### Task statement
For every line in the records below that holds "using", make a copy.

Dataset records

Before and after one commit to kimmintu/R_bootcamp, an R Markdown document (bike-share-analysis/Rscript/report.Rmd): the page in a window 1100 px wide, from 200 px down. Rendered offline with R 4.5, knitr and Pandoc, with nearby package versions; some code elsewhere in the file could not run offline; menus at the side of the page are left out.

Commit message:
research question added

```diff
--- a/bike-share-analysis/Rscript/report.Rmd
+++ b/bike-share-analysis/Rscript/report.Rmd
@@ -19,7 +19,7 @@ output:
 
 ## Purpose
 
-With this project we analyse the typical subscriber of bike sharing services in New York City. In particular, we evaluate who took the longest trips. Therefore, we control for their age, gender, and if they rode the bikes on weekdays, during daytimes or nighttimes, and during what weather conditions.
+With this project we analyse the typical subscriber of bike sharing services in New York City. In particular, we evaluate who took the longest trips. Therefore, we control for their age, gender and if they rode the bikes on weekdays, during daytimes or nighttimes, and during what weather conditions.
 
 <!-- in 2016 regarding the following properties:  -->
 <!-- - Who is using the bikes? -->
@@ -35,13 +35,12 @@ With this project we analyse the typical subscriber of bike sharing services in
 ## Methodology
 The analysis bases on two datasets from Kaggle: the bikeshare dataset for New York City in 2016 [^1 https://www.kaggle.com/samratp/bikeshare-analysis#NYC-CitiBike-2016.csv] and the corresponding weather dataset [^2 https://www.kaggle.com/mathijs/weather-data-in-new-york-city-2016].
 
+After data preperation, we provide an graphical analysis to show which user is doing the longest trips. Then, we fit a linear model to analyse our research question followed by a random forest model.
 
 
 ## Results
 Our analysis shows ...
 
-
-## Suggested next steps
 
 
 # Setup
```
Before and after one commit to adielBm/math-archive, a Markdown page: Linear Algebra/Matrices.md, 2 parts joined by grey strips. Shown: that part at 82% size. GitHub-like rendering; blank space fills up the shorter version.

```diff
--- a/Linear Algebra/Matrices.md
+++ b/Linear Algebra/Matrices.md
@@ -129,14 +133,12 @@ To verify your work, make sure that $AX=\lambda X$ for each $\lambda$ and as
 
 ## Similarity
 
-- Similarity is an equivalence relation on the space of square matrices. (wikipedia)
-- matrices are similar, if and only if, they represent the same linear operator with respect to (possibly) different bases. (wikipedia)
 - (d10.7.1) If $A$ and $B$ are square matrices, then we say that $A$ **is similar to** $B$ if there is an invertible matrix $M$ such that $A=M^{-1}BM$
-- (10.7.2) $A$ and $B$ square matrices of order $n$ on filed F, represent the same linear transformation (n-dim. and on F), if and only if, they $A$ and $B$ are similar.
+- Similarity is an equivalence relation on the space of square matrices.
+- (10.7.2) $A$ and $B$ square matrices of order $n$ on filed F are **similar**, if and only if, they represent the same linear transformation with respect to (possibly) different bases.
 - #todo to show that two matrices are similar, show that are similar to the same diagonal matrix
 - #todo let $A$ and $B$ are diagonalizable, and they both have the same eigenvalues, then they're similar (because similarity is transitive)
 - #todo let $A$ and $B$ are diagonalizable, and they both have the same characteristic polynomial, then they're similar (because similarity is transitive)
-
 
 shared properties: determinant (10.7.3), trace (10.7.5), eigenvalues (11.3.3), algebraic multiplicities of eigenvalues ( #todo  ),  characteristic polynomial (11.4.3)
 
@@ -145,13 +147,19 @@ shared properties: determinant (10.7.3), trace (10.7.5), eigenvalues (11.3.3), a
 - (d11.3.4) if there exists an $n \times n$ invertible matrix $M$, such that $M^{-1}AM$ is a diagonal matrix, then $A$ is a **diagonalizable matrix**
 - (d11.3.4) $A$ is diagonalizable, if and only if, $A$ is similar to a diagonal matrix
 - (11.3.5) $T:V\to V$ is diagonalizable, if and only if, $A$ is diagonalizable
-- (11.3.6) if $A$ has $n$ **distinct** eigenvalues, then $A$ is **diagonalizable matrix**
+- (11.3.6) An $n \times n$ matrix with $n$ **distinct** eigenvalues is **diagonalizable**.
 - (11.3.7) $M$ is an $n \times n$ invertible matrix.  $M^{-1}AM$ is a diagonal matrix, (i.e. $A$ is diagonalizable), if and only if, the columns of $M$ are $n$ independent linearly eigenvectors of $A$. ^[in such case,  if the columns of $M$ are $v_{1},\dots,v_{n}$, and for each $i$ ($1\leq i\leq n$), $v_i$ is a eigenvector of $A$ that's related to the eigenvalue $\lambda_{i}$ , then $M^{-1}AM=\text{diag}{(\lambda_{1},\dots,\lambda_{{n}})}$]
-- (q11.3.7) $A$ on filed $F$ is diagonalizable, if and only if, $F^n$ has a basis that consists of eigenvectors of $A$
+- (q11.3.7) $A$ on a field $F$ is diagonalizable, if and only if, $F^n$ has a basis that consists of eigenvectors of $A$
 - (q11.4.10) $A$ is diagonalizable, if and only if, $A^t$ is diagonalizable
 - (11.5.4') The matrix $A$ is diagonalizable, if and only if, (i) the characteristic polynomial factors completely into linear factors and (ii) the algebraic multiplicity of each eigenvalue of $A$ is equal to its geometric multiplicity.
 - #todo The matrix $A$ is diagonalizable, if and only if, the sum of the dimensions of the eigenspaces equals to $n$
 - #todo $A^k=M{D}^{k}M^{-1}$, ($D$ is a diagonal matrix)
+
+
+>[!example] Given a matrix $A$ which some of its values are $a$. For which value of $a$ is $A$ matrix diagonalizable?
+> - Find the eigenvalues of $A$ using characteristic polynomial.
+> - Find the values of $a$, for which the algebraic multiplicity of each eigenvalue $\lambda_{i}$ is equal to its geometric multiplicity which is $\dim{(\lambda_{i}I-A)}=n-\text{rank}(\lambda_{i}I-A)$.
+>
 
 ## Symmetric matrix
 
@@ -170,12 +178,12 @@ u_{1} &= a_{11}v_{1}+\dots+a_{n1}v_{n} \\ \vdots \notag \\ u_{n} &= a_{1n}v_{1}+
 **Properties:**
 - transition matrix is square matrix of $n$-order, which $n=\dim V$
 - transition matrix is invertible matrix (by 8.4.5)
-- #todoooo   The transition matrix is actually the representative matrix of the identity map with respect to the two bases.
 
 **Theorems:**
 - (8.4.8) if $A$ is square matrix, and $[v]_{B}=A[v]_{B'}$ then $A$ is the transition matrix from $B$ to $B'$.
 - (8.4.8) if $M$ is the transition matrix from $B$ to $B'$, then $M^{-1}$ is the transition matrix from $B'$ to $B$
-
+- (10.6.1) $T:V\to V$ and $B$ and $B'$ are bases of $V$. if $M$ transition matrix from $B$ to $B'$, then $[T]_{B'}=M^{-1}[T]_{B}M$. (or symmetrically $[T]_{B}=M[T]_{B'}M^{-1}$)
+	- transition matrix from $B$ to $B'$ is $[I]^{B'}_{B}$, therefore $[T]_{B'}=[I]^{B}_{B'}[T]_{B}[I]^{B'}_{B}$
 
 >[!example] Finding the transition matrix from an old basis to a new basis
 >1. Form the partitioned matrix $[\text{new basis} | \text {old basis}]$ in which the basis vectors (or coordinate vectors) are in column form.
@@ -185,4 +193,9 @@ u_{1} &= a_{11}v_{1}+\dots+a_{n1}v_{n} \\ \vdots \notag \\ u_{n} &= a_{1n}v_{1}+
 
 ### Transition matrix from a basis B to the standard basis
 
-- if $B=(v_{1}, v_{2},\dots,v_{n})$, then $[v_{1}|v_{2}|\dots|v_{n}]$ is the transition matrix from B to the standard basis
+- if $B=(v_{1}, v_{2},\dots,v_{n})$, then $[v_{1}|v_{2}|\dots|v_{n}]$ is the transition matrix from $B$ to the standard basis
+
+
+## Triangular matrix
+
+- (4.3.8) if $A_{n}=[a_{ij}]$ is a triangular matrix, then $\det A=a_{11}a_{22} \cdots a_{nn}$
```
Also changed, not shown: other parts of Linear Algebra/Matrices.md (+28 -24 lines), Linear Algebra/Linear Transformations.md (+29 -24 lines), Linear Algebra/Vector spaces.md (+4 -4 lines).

### Exercise solution
 <!-- - Who is using the bikes? -->
+> - Find the eigenvalues of $A$ using characteristic polynomial.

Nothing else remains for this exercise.